Yet another potentially dangerous vulnerability has reportedly been disclosed in the Google's mobile operating system platform – Android.
Android has been hit by a number of security flaws this month, including:
- Stagefright vulnerability that affects 950 Million Android devices worldwide
- A critical mediaserver vulnerability that threatened to crash more than 55 percent of Android devices
- Another critical flaw (CVE-2015-3842) discovered last week, affected almost all the versions of Android devices
The security flaw gives hacker ability to spy on Android smartphone owners, steal login credentials, install malware, and many more, according to the latest research conducted by the researchers at the Pennsylvania State University and FireEye.
How the Attack Works?
According to security researchers, the flaw could be exploited to lure the victim into unwittingly handing over their login details into a spoofed user interface, controlled by a hacker, when an Android user starts an app.
The device owner won't at all be aware that they are typing their sensitive details into a malicious software program masquerading as a legit Android app.
The researchers published their research in a paper titled, "Towards Discovering and Understanding Task Hijacking in Android" [PDF], which they presented at the USENIX Security 15 conference in Washington DC last week.
The study explained practical details of how multitasking within Android differs from multitasking within desktop operating systems that focused on what happens when an app or multiple apps run in one or multiple processes simultaneously creating Multi-Tasks.
Multitasking in Android allows us to gain advantage in a way:
- By being able to switch between the apps
- Apps being able to maintain their state in the background
- Easy task or app switching
Task Hijacking Attacks on Large Scale
Android task management mechanism is threatened by severe security risks. When maltreated, these convenient multitasking features can backfire and initiate task hijacking attacks on a vast scale.
The researchers analyzed more than 6.8 Million apps from multiple Android app stores and found that the task hijacking flaw is prevalent in all apps. Since many Android apps depend on "the current multitasking design, defeating task hijacking is not easy."
The researchers also claimed that the vulnerability can impersonate the user interface of the app, which is controlled by the attacker on the other hand.
You can watch the video to find the quick overview of the vulnerability.
This is just one scenario where the attacker is deploying phishing attack on Android users, and gaining their privacy credentials.
Yet More to Come
There can be instances where the users can be the victims of Ransomware, Distributed Denial of Service (DDoS) attacks and other cyber attacks.

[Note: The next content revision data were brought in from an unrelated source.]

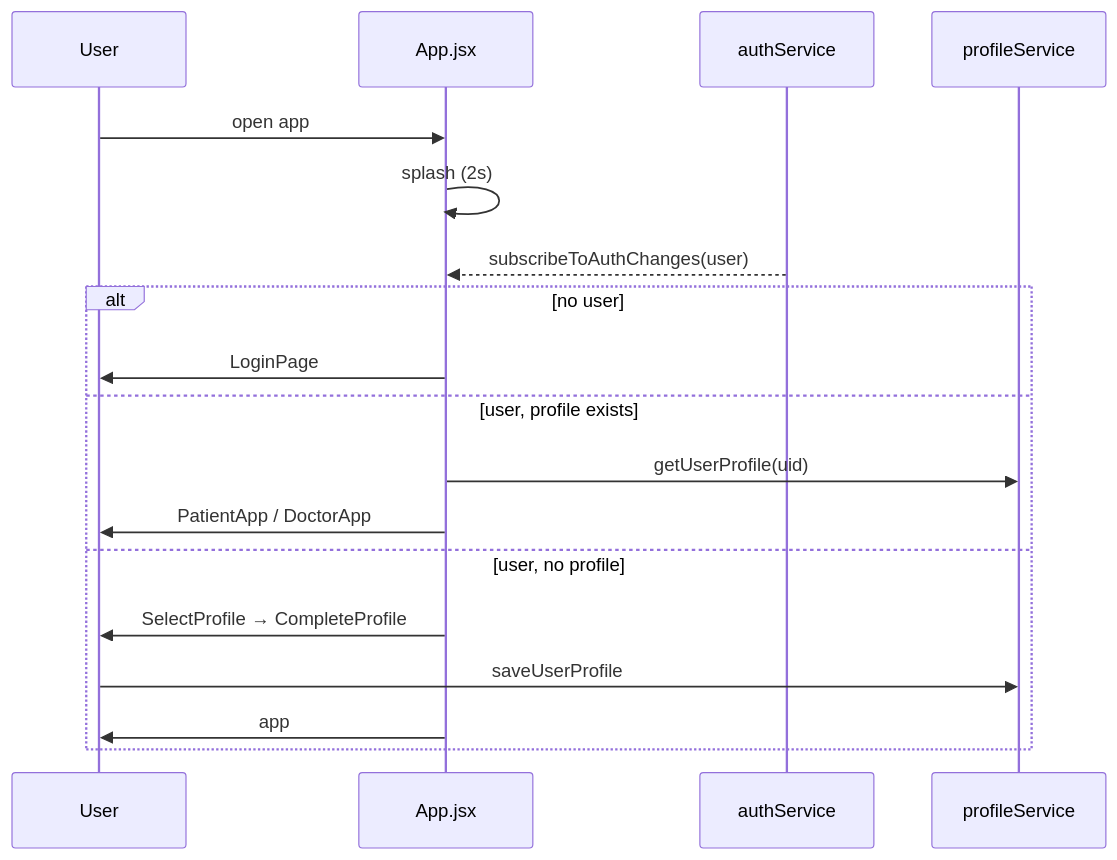
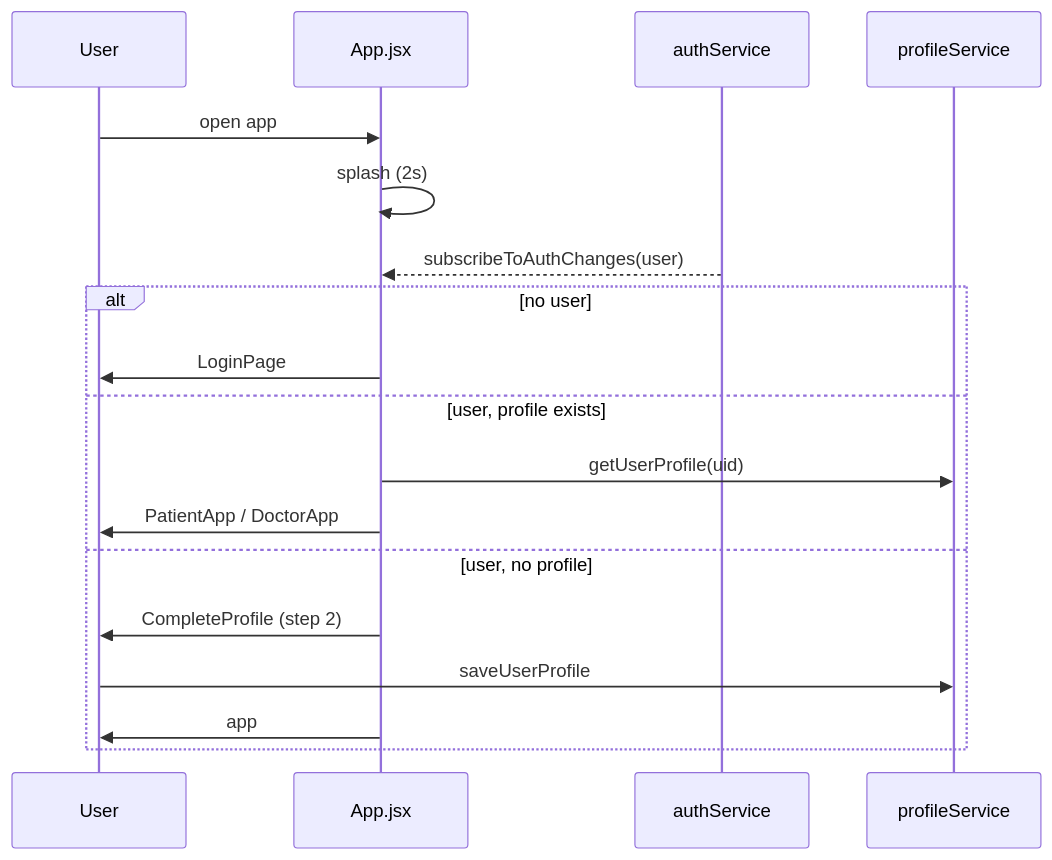
The second of 3 diagrams in docs/CODEBASE_MAP.md (jpchagas/tamagotchi), drawn with Mermaid before and after one commit. The commit also changed other lines of this file and 47 other files, not shown here.

First line of the commit message:
Phase 1 UX: theme, shared components and redesigned patient/doctor flows

````diff
--- a/docs/CODEBASE_MAP.md
+++ b/docs/CODEBASE_MAP.md
@@ -194,20 +188,20 @@
 ```mermaid
 sequenceDiagram
     participant U as User
     participant App as App.jsx
     participant A as authService
     participant P as profileService
     U->>App: open app
     App->>App: splash (2s)
     A-->>App: subscribeToAuthChanges(user)
     alt no user
         App->>U: LoginPage
     else user, profile exists
         App->>P: getUserProfile(uid)
         App->>U: PatientApp / DoctorApp
     else user, no profile
-        App->>U: SelectProfile → CompleteProfile
+        App->>U: CompleteProfile (step 2)
         U->>P: saveUserProfile
         App->>U: app
     end
 ```
````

The five security researchers – Peng Liu and Chuangang Ren from the Pennsylvania State University, and Yulong Zhang, Tao Wei and Hui Xue from FireEye – involved in the research reported the security hole to the Android team.
"We appreciate this theoretical research as it makes Android's security stronger," said a Google spokeswoman.
You are safe as; as Google said that customers are protected from hijacking and phishing attacks with Android's Verify Apps and Safety Net features.
Also, you can keep yourself safe by installing apps from trusted sources and keeping your safety completely with you.